Problem to work on: Search the entries below for the word "JSON" and copy every line where it appears.

Data records
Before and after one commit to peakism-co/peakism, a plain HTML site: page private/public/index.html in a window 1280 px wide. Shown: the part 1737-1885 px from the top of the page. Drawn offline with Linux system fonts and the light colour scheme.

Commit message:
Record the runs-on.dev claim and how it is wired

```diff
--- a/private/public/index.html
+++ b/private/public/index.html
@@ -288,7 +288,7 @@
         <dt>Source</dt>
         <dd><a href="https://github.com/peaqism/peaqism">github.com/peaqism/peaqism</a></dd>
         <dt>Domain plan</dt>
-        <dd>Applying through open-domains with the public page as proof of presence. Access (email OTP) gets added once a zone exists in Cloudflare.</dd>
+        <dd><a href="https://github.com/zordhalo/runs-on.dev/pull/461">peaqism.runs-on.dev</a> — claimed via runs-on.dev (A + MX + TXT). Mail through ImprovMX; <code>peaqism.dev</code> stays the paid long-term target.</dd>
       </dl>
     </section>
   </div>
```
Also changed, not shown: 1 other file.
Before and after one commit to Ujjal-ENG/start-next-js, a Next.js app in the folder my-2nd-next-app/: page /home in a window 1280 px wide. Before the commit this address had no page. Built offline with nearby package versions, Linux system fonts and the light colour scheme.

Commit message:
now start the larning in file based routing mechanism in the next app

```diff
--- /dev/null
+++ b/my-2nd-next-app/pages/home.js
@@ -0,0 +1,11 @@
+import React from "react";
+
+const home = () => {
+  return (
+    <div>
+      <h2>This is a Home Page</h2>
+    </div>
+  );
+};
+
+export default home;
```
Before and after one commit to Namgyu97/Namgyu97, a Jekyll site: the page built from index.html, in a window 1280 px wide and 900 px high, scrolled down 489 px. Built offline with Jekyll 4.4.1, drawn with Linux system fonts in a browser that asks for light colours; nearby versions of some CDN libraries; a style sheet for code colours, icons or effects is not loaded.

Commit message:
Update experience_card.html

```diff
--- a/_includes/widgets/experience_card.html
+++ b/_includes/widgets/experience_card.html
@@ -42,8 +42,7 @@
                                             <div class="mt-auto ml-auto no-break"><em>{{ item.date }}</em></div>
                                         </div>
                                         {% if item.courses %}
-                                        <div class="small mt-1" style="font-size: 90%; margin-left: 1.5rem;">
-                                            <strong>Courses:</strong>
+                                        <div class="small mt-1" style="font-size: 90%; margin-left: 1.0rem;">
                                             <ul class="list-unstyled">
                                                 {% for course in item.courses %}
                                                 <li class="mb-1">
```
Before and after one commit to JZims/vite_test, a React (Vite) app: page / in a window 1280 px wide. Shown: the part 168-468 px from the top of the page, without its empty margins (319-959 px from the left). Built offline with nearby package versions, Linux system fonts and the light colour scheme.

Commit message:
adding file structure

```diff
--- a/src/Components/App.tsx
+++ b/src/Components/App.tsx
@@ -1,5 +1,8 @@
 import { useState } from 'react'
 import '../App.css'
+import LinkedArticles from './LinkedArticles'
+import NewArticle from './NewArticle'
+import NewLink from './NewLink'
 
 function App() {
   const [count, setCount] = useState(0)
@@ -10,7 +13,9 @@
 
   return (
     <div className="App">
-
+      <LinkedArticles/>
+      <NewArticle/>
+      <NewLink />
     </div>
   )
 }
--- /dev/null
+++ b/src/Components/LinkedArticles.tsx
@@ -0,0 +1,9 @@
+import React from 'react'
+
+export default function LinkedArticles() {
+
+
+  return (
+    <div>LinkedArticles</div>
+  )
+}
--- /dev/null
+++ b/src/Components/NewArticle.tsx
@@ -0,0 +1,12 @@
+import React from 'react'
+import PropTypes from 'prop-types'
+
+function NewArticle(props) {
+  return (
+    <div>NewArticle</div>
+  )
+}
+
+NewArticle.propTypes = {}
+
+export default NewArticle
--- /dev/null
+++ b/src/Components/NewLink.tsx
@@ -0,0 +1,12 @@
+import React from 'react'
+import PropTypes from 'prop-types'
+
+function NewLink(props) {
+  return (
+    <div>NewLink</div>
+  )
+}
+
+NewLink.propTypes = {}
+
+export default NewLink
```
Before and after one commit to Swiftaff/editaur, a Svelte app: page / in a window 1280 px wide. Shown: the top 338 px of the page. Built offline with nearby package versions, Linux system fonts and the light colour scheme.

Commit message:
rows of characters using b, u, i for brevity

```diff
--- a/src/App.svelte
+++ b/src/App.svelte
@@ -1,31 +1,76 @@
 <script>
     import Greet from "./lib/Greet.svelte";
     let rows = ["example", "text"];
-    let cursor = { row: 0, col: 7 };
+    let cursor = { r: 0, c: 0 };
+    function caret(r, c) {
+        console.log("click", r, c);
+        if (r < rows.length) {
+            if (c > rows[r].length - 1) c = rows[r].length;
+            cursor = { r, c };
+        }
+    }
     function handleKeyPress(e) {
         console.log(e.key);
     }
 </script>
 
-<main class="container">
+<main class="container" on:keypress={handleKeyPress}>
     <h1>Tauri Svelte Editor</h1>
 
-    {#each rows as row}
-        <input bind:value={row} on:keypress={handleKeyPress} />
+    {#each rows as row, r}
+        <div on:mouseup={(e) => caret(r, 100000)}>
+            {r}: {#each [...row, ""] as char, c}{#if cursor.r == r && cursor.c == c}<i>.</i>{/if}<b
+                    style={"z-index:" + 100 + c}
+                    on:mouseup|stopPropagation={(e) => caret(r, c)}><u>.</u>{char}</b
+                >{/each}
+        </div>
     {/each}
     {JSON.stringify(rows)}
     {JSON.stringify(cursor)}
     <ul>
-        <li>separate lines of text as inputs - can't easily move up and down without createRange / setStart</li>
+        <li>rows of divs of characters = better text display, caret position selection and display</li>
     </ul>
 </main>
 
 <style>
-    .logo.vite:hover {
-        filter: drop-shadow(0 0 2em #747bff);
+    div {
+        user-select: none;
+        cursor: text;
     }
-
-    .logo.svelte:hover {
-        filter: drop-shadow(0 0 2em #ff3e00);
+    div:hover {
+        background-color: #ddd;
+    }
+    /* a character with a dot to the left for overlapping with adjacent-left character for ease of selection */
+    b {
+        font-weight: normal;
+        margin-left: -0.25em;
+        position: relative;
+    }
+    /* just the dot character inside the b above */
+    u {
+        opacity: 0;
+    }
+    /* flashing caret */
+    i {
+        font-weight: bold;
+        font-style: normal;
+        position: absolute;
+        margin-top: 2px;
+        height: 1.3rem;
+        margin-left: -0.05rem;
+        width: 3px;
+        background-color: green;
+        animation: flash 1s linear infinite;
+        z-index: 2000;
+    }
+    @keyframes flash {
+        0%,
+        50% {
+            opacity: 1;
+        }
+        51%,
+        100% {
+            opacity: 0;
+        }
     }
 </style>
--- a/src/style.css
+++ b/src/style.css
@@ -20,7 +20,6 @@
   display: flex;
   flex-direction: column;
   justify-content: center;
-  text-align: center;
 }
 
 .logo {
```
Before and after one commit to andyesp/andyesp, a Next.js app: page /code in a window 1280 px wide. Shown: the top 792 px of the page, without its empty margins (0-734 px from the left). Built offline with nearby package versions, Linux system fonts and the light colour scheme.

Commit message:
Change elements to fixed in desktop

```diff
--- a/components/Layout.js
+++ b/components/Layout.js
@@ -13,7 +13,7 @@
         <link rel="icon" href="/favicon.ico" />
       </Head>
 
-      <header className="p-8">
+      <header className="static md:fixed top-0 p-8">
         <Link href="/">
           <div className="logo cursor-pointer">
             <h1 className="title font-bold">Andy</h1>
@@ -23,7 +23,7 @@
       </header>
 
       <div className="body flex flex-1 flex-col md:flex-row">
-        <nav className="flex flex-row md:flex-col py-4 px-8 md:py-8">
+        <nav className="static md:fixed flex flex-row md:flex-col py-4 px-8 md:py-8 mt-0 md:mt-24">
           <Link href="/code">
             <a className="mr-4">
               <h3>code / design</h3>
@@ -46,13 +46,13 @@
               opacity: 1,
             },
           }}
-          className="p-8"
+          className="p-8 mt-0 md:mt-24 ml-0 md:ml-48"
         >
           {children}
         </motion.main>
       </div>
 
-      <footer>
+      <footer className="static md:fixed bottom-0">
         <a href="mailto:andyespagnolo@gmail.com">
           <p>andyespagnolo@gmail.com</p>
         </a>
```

Exercise answer:
     {JSON.stringify(rows)}
     {JSON.stringify(cursor)}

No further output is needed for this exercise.